            <p id="first-paragraph">An ocean is a body of water that composes much of a planet's hydrosphere.</p>
            <p id="second-paragraph">On Earth, an ocean is one of the major conventional divisions of the World Ocean. These are, in descending order by area, the Pacific, Atlantic, Indian, Southern, and Arctic Oceans.</p>
            <button class="button" onclick="seaContent()">Sea</button>
            <button class="button" onclick="mountainContent()">Mountain</button>
        </section>
    </body>
</html>

Here is the output after using JS in our static website to make it dynamic.

Default view

After clicking Mountain button

After clicking Sea button

Understanding the above code

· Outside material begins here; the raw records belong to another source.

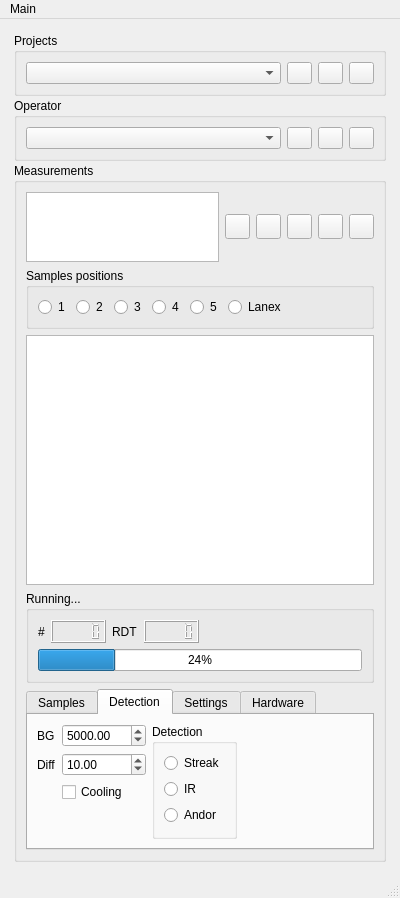
Before: the Qt Designer form DeviceServers/Experiment/experiment.ui in Saldenisov/pyconlyse, drawn with Qt 5.
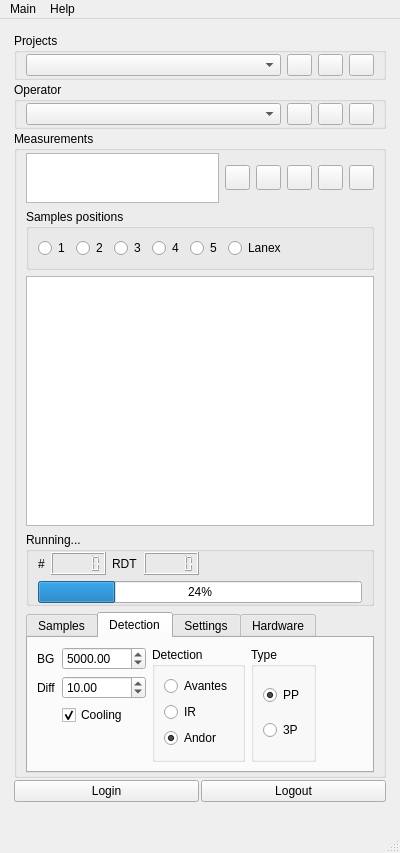
After: the same form once the commit is applied. The open tabs and pages were chosen to show the change. Icons and pictures are not drawn.

Diff of the .ui file:
```diff
--- a/DeviceServers/Experiment/experiment.ui
+++ b/DeviceServers/Experiment/experiment.ui
@@ -60,6 +60,12 @@
          <string>Projects</string>
         </property>
         <layout class="QHBoxLayout" name="horizontalLayout_4">
+         <property name="topMargin">
+          <number>1</number>
+         </property>
+         <property name="bottomMargin">
+          <number>1</number>
+         </property>
          <item>
           <widget class="QComboBox" name="comboBox_projects">
            <property name="minimumSize">
@@ -130,6 +136,12 @@
          <string>Operator</string>
         </property>
         <layout class="QHBoxLayout" name="horizontalLayout_9">
+         <property name="topMargin">
+          <number>1</number>
+         </property>
+         <property name="bottomMargin">
+          <number>1</number>
+         </property>
          <item>
           <widget class="QComboBox" name="comboBox_operators">
            <property name="minimumSize">
@@ -206,6 +218,12 @@
          <string>Measurements</string>
         </property>
         <layout class="QHBoxLayout" name="horizontalLayout_3">
+         <property name="topMargin">
+          <number>2</number>
+         </property>
+         <property name="bottomMargin">
+          <number>2</number>
+         </property>
          <item>
           <layout class="QVBoxLayout" name="layout_measurements">
            <property name="bottomMargin">
@@ -214,7 +232,14 @@
            <item>
             <layout class="QHBoxLayout" name="layout_measurement_buttons">
              <item>
-              <widget class="QTextEdit" name="textEdit_measurement_name"/>
+              <widget class="QTextEdit" name="textEdit_measurement_name">
+               <property name="maximumSize">
+                <size>
+                 <width>16777215</width>
+                 <height>50</height>
+                </size>
+               </property>
+              </widget>
              </item>
              <item>
               <widget class="QPushButton" name="pushButton_add_measurement">
@@ -390,6 +415,12 @@
               <string>Running...</string>
              </property>
              <layout class="QVBoxLayout" name="verticalLayout">
+              <property name="topMargin">
+               <number>0</number>
+              </property>
+              <property name="bottomMargin">
+               <number>0</number>
+              </property>
               <item>
                <layout class="QHBoxLayout" name="horizontalLayout_10">
                 <item>
@@ -552,6 +583,9 @@
                    <property name="text">
                     <string>Cooling</string>
                    </property>
+                   <property name="checked">
+                    <bool>true</bool>
+                   </property>
                   </widget>
                  </item>
                  <item row="1" column="0">
@@ -572,7 +606,7 @@
                   <item>
                    <widget class="QRadioButton" name="radioButton_8">
                     <property name="text">
-                     <string>Streak</string>
+                     <string>Avantes</string>
                     </property>
                    </widget>
                   </item>
@@ -588,6 +622,35 @@
                     <property name="text">
                      <string>Andor</string>
                     </property>
+                    <property name="checked">
+                     <bool>true</bool>
+                    </property>
+                   </widget>
+                  </item>
+                 </layout>
+                </widget>
+               </item>
+               <item>
+                <widget class="QGroupBox" name="groupBox">
+                 <property name="title">
+                  <string>Type</string>
+                 </property>
+                 <layout class="QVBoxLayout" name="verticalLayout_2">
+                  <item>
+                   <widget class="QRadioButton" name="radioButton_experiment_type_pp">
+                    <property name="text">
+                     <string>PP</string>
+                    </property>
+                    <property name="checked">
+                     <bool>true</bool>
+                    </property>
+                   </widget>
+                  </item>
+                  <item>
+                   <widget class="QRadioButton" name="radioButton_experiment_type_3p">
+                    <property name="text">
+                     <string>3P</string>
+                    </property>
                    </widget>
                   </item>
                  </layout>
@@ -730,6 +793,35 @@
         </layout>
        </widget>
       </item>
+      <item>
+       <layout class="QHBoxLayout" name="horizontalLayout_14">
+        <property name="bottomMargin">
+         <number>15</number>
+        </property>
+        <item>
+         <widget class="QPushButton" name="pushButton_login">
+          <property name="text">
+           <string>Login</string>
+          </property>
+          <property name="icon">
+           <iconset>
+            <normaloff>../../gui/icons/login_FILL0_wght400_GRAD0_opsz48.svg</normaloff>../../gui/icons/login_FILL0_wght400_GRAD0_opsz48.svg</iconset>
+          </property>
+         </widget>
+        </item>
+        <item>
+         <widget class="QPushButton" name="pushButton_logout">
+          <property name="text">
+           <string>Logout</string>
+          </property>
+          <property name="icon">
+           <iconset>
+            <normaloff>../../gui/icons/logout_FILL0_wght400_GRAD0_opsz48.svg</normaloff>../../gui/icons/logout_FILL0_wght400_GRAD0_opsz48.svg</iconset>
+          </property>
+         </widget>
+        </item>
+       </layout>
+      </item>
       <item>
        <spacer name="verticalSpacer">
         <property name="orientation">
@@ -762,7 +854,15 @@
     </property>
     <addaction name="actionAnalysis"/>
    </widget>
+   <widget class="QMenu" name="menuHelp">
+    <property name="title">
+     <string>Help</string>
+    </property>
+    <addaction name="actionManual"/>
+    <addaction name="actionSOS_telephone"/>
+   </widget>
    <addaction name="menuMain"/>
+   <addaction name="menuHelp"/>
   </widget>
   <widget class="QStatusBar" name="statusbar"/>
   <action name="actionAnalysis">
```
Left out of the diff: 31 changed lines with no effect on the pictures.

In the above code, we call a function in our HTML file whenever someone clicks on a button and also linked our external JS file using <script> tag. For both buttons, I have created a separate function so that they both give different outputs. In our JS file, we have defined the functions we called while clicking the buttons. Both functions perform a similar task. Just like CSS, JavaScript can access our tags or elements using selectors, ids, and classes.

Here I have used ids because this is what was best for my use case, you can definitely choose a different approach. After getting access to the element, we can change its various properties like content, font-size, color, etc. I have simply changed the text content and the image using innerHTML and src attribute of the elements respectively. Feel free to take this even further and try to add some more content to the webpage rather than just replacing the already present content.


Basic architecture of a webpage

Conclusion of HTML, CSS and JS as a Framework

Just like the internet connects us, these languages combine themselves to make up the websites internet contains. Alone they may achieve something or the other, but together as a framework, they can create wonders. HTML, CSS, and JS are the most basic requirement required to create a webpage and there is nothing on the front-end side of the web which cannot be achieved through a combo of these three. Although to create a much complex website and designs, various other tools are available in the market which saves time and enhances the code readability on the way. Explore them!

Here are some links to go forward with:
https://www.w3schools.com/
https://angular.io/
https://ionicframework.com/